The only requirements are that the choruses sing at Fifth Sunday celebrations, held on a rotating basis at each member church, and donate $50 to the church hosting the event. Mount Sinai, founded in 1930, could spot the money but not the men. The pastor enlisted Deacon John Mitchell, an accomplished former blues singer, to recruit males. "No one wanted to be the first guy sitting in a sea of females," Mitchell remembers. "And they knew that once they joined, the eyes of Cutler Ridge and Perrine would be on them." If they stopped attending, there would be gossip and concern. Deacons would be deployed to return the prodigal to the fold.
In Perrine and Cutler Ridge, turquoise, peach, and sea-foam green houses line streets shaded by trees planted after Hurricane Andrew. But until police sweeps began three years ago, they were occasional battlefields for two rival gangs, the Latin Kings and Latin Disciples (who had a knife fight in 1994 at a Cutler Ridge theater; kids attending a Disney movie scattered for cover) and a hangout for drug dealers, most of whom Bobby Jones had known since they were children. When he would ask them by name to leave the corner so his family could sleep, they respected him enough to go, but they always returned the next day. "My wild days -- when I was in my twenties smoking weed and drinking, solving the world's problems on the corners with other guys with no life -- those days were over," he muses. "I had a job, was raising a family. I wasn't worried about slipping. I just wasn't happy with how my life was going."
Jones stayed at home when his wife went to church at Mount Sinai. Then Mitchell asked him to come discuss forming a chorus, but he declined. "I didn't want to go unless I felt something in my heart," he says. His conversion was incremental. When his boss at the plant where he drives a truck began badgering him, "the old Bobby Jones would have cursed him, gone home yelling," he says. "I thought I'd see if I could get him off my back by telling him I'd found Jesus and that the power of love was so strong, nothing petty was gonna cause conflict for me again." Did it work? "Well, it scared him!" Jones laughs. "So, yeah! And suddenly I realized I was tired of being difficult and miserable. I wanted my life to make a mark that would last. Mount Sinai was a chance to do that."

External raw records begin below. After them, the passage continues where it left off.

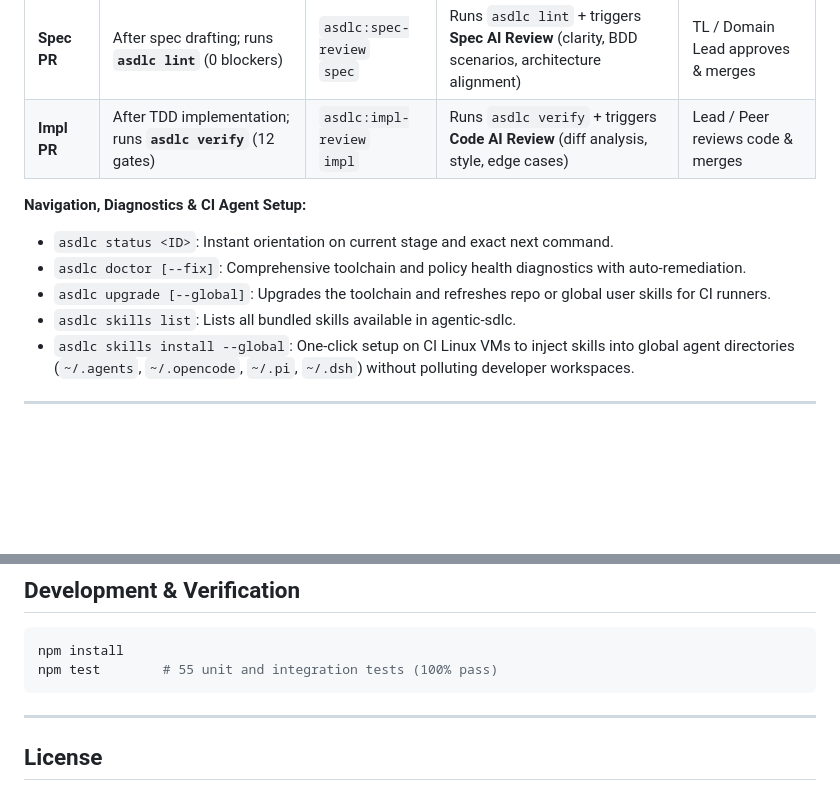
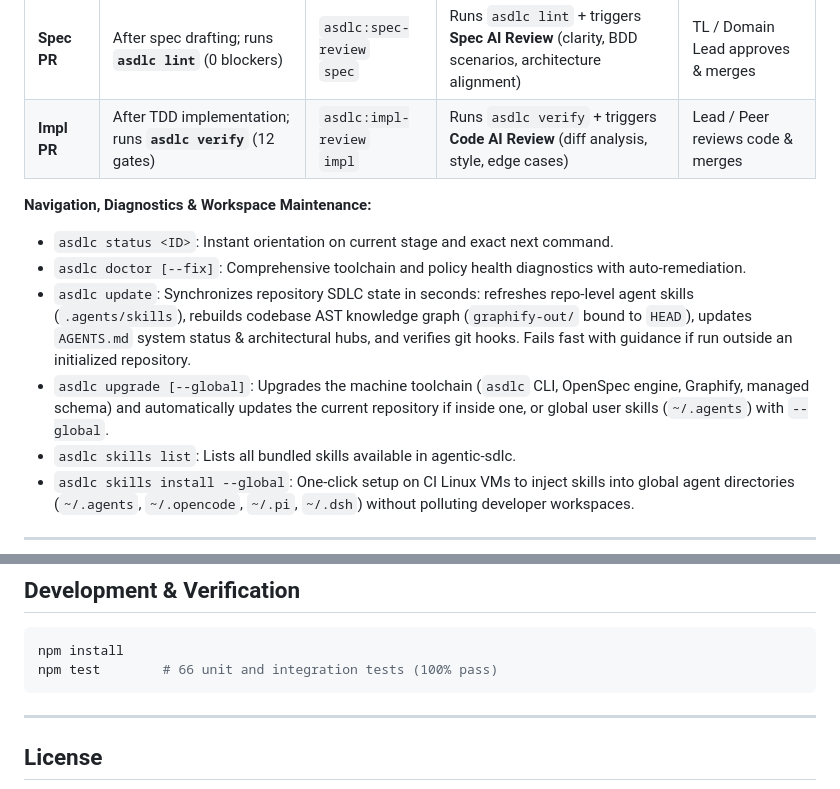
Before and after one commit to akjamie/agentic-sdlc, a Markdown page: README.md, 2 parts joined by grey strips. Rendered like a GitHub page; blank space fills up the shorter version.

Commit message:
docs: document asdlc update and update test counts in README

````diff
--- a/README.md
+++ b/README.md
@@ -152,10 +152,11 @@ flowchart LR
 | **Spec PR** | After spec drafting; runs **`asdlc lint`** (0 blockers) | `asdlc:spec-review`<br>`spec` | Runs `asdlc lint` + triggers **Spec AI Review** (clarity, BDD scenarios, architecture alignment) | TL / Domain Lead approves & merges |
 | **Impl PR** | After TDD implementation; runs **`asdlc verify`** (12 gates) | `asdlc:impl-review`<br>`impl` | Runs `asdlc verify` + triggers **Code AI Review** (diff analysis, style, edge cases) | Lead / Peer reviews code & merges |
 
-**Navigation, Diagnostics & CI Agent Setup:**
+**Navigation, Diagnostics & Workspace Maintenance:**
 - `asdlc status <ID>`: Instant orientation on current stage and exact next command.
 - `asdlc doctor [--fix]`: Comprehensive toolchain and policy health diagnostics with auto-remediation.
-- `asdlc upgrade [--global]`: Upgrades the toolchain and refreshes repo or global user skills for CI runners.
+- `asdlc update`: Synchronizes repository SDLC state in seconds: refreshes repo-level agent skills (`.agents/skills`), rebuilds codebase AST knowledge graph (`graphify-out/` bound to `HEAD`), updates `AGENTS.md` system status & architectural hubs, and verifies git hooks. Fails fast with guidance if run outside an initialized repository.
+- `asdlc upgrade [--global]`: Upgrades the machine toolchain (`asdlc` CLI, OpenSpec engine, Graphify, managed schema) and automatically updates the current repository if inside one, or global user skills (`~/.agents`) with `--global`.
 - `asdlc skills list`: Lists all bundled skills available in agentic-sdlc.
 - `asdlc skills install --global`: One-click setup on CI Linux VMs to inject skills into global agent directories (`~/.agents`, `~/.opencode`, `~/.pi`, `~/.dsh`) without polluting developer workspaces.
 
@@ -213,7 +214,7 @@ flowchart TB
 
 ```bash
 npm install
-npm test        # 55 unit and integration tests (100% pass)
+npm test        # 66 unit and integration tests (100% pass)
 ```
 
 ---
````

His wife was astonished last year when he put on a suit and drove her to church. Word that a man under 65 had attended raced through the neighborhood. And Jones was well-known; besides raising three children and a godson, he'd coached several Little League players along to college scholarships. The next Sunday, four new young men attended.
Last summer Mitchell announced the formation of a Mount Sinai male chorus, the latest in Dade County. It might take two years of hard practice for them to be polished enough for the South Dade Male Chorus Union sing-offs, he warned. Twenty-two men and five boys came to the first rehearsal. Nathaniel sat next to Jones.

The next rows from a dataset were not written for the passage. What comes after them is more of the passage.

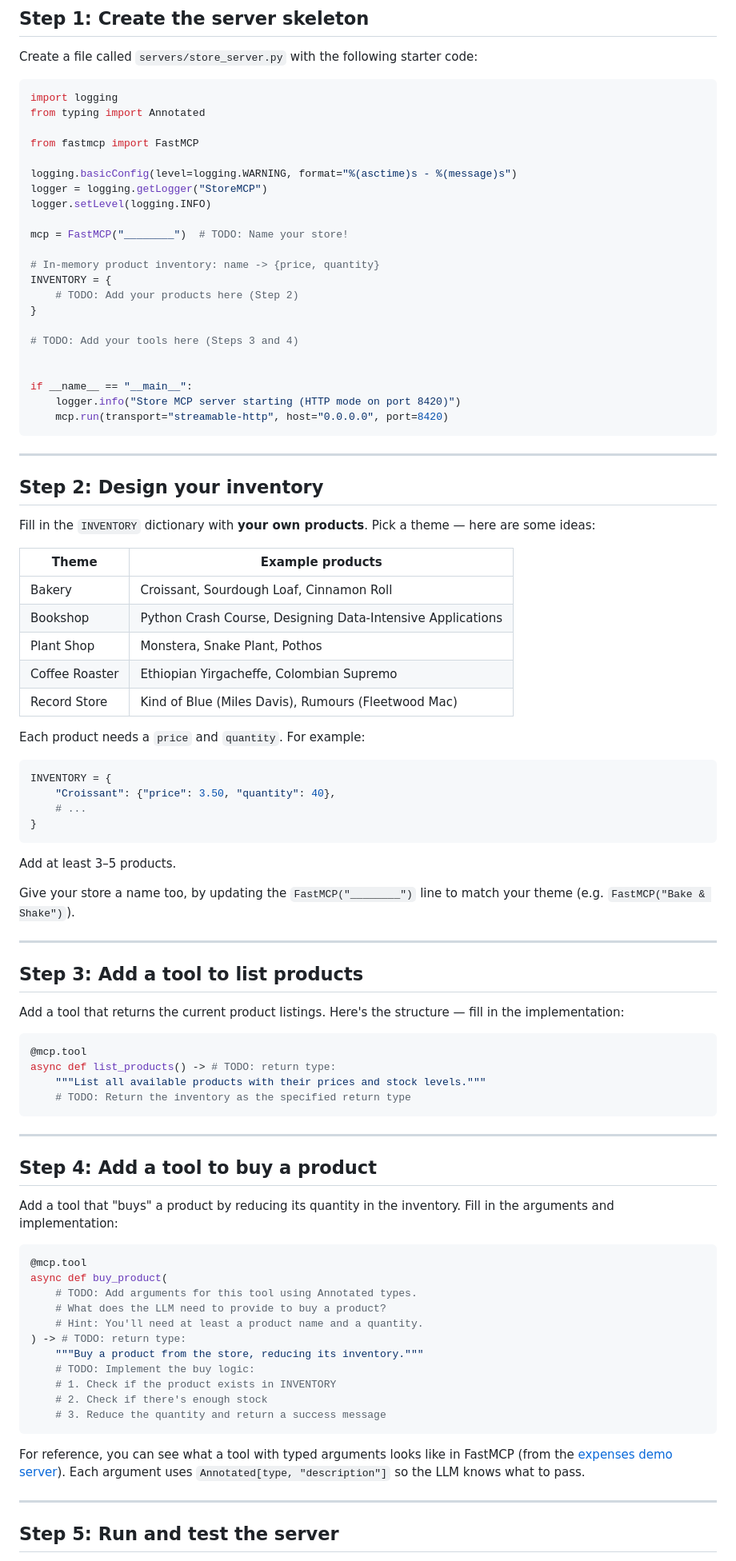
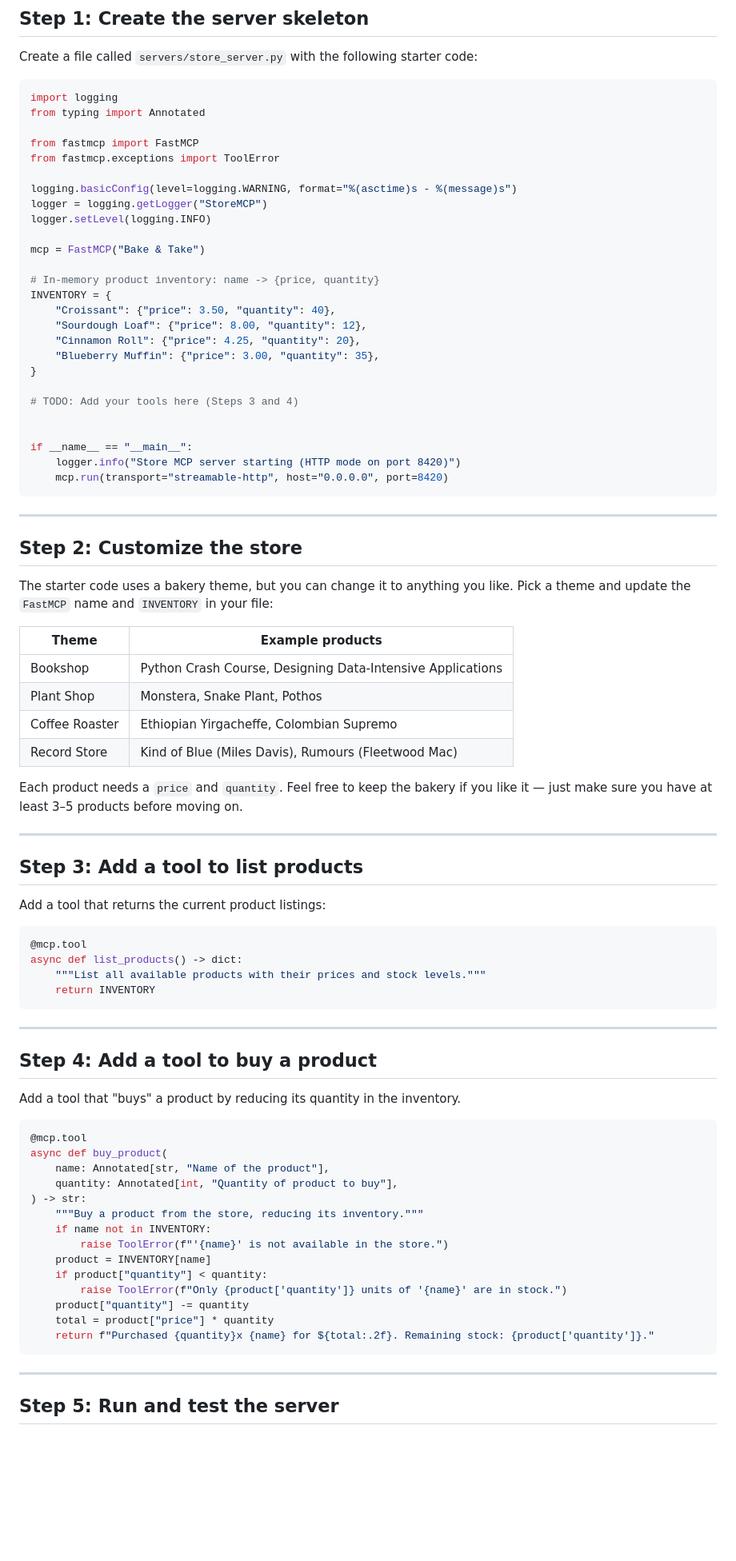
Before and after one commit to pamelafox/github-copilot-mcp-tutorial, a Markdown page: exercise3.md, the part around one of its changes. Shown at 80% size. Drawn GitHub-style; blank space fills up the shorter version.

Commit message:
Exercise 3 changes

````diff
--- a/exercise3.md
+++ b/exercise3.md
@@ -21,16 +21,20 @@ import logging
 from typing import Annotated
 
 from fastmcp import FastMCP
+from fastmcp.exceptions import ToolError
 
 logging.basicConfig(level=logging.WARNING, format="%(asctime)s - %(message)s")
 logger = logging.getLogger("StoreMCP")
 logger.setLevel(logging.INFO)
 
-mcp = FastMCP("________")  # TODO: Name your store!
+mcp = FastMCP("Bake & Take")
 
 # In-memory product inventory: name -> {price, quantity}
 INVENTORY = {
-    # TODO: Add your products here (Step 2)
+    "Croissant": {"price": 3.50, "quantity": 40},
+    "Sourdough Loaf": {"price": 8.00, "quantity": 12},
+    "Cinnamon Roll": {"price": 4.25, "quantity": 20},
+    "Blueberry Muffin": {"price": 3.00, "quantity": 35},
 }
 
 # TODO: Add your tools here (Steps 3 and 4)
@@ -43,65 +47,54 @@ if __name__ == "__main__":
 
 ---
 
-## Step 2: Design your inventory
+## Step 2: Customize the store
 
-Fill in the `INVENTORY` dictionary with **your own products**. Pick a theme — here are some ideas:
+The starter code uses a bakery theme, but you can change it to anything you like. Pick a theme and update the `FastMCP` name and `INVENTORY` in your file:
 
 | Theme | Example products |
 | --- | --- |
-| Bakery | Croissant, Sourdough Loaf, Cinnamon Roll |
 | Bookshop | Python Crash Course, Designing Data-Intensive Applications |
 | Plant Shop | Monstera, Snake Plant, Pothos |
 | Coffee Roaster | Ethiopian Yirgacheffe, Colombian Supremo |
 | Record Store | Kind of Blue (Miles Davis), Rumours (Fleetwood Mac) |
 
-Each product needs a `price` and `quantity`. For example:
-
-```python
-INVENTORY = {
-    "Croissant": {"price": 3.50, "quantity": 40},
-    # ...
-}
-```
-
-Add at least 3–5 products.
-
-Give your store a name too, by updating the `FastMCP("________")` line to match your theme (e.g. `FastMCP("Bake & Shake")`).
+Each product needs a `price` and `quantity`. Feel free to keep the bakery if you like it — just make sure you have at least 3–5 products before moving on.
 
 ---
 
 ## Step 3: Add a tool to list products
 
-Add a tool that returns the current product listings. Here's the structure — fill in the implementation:
+Add a tool that returns the current product listings:
 
 ```python
 @mcp.tool
-async def list_products() -> # TODO: return type:
+async def list_products() -> dict:
     """List all available products with their prices and stock levels."""
-    # TODO: Return the inventory as the specified return type
+    return INVENTORY
 ```
 
 ---
 
 ## Step 4: Add a tool to buy a product
 
-Add a tool that "buys" a product by reducing its quantity in the inventory. Fill in the arguments and implementation:
+Add a tool that "buys" a product by reducing its quantity in the inventory.
 
 ```python
 @mcp.tool
 async def buy_product(
-    # TODO: Add arguments for this tool using Annotated types.
-    # What does the LLM need to provide to buy a product?
-    # Hint: You'll need at least a product name and a quantity.
-) -> # TODO: return type:
+    name: Annotated[str, "Name of the product"],
+    quantity: Annotated[int, "Quantity of product to buy"],
+) -> str:
     """Buy a product from the store, reducing its inventory."""
-    # TODO: Implement the buy logic:
-    # 1. Check if the product exists in INVENTORY
-    # 2. Check if there's enough stock
-    # 3. Reduce the quantity and return a success message
+    if name not in INVENTORY:
+        raise ToolError(f"'{name}' is not available in the store.")
+    product = INVENTORY[name]
+    if product["quantity"] < quantity:
+        raise ToolError(f"Only {product['quantity']} units of '{name}' are in stock.")
+    product["quantity"] -= quantity
+    total = product["price"] * quantity
+    return f"Purchased {quantity}x {name} for ${total:.2f}. Remaining stock: {product['quantity']}."
 ```
-
-For reference, you can see what a tool with typed arguments looks like in FastMCP (from the [expenses demo server](servers/expenses_tracker.py)). Each argument uses `Annotated[type, "description"]` so the LLM knows what to pass.
 
 ---
 
````
Also changed, not shown: other parts of exercise3.md (+21 -11 lines).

The week before the Mount Sinai male chorus's first Men's Appreciation Day, Nathaniel is practicing three hours each day. "I used to play the drums in my bedroom when I was there alone," he says. But a male relative who successfully completed a drug-treatment program now shares the room. "He's doing great!" Nathaniel says. "He works hard at his job, goes to church. He can't get to chorus rehearsals 'cause of his hours, but he's singing with a trio on Men's Day." His relative works the night shift and needs to sleep by day, so Nathaniel pounds the drums in the front yard next to a row of once-red geraniums bleached beige by the sun.
When a visitor takes Nathaniel to lunch at Denny's, he freezes a few steps from the door. "Oh! Look at this!" he gasps in amazement, pointing at the magenta, purple, and white periwinkles that spill across a small stretch of grass. "Oh, man, this is a castle garden! How do they get flowers to grow beautiful as this?" He edges closer to inspect, then asks, "How do they keep people from stealing them? Do the police come at night to guard them?"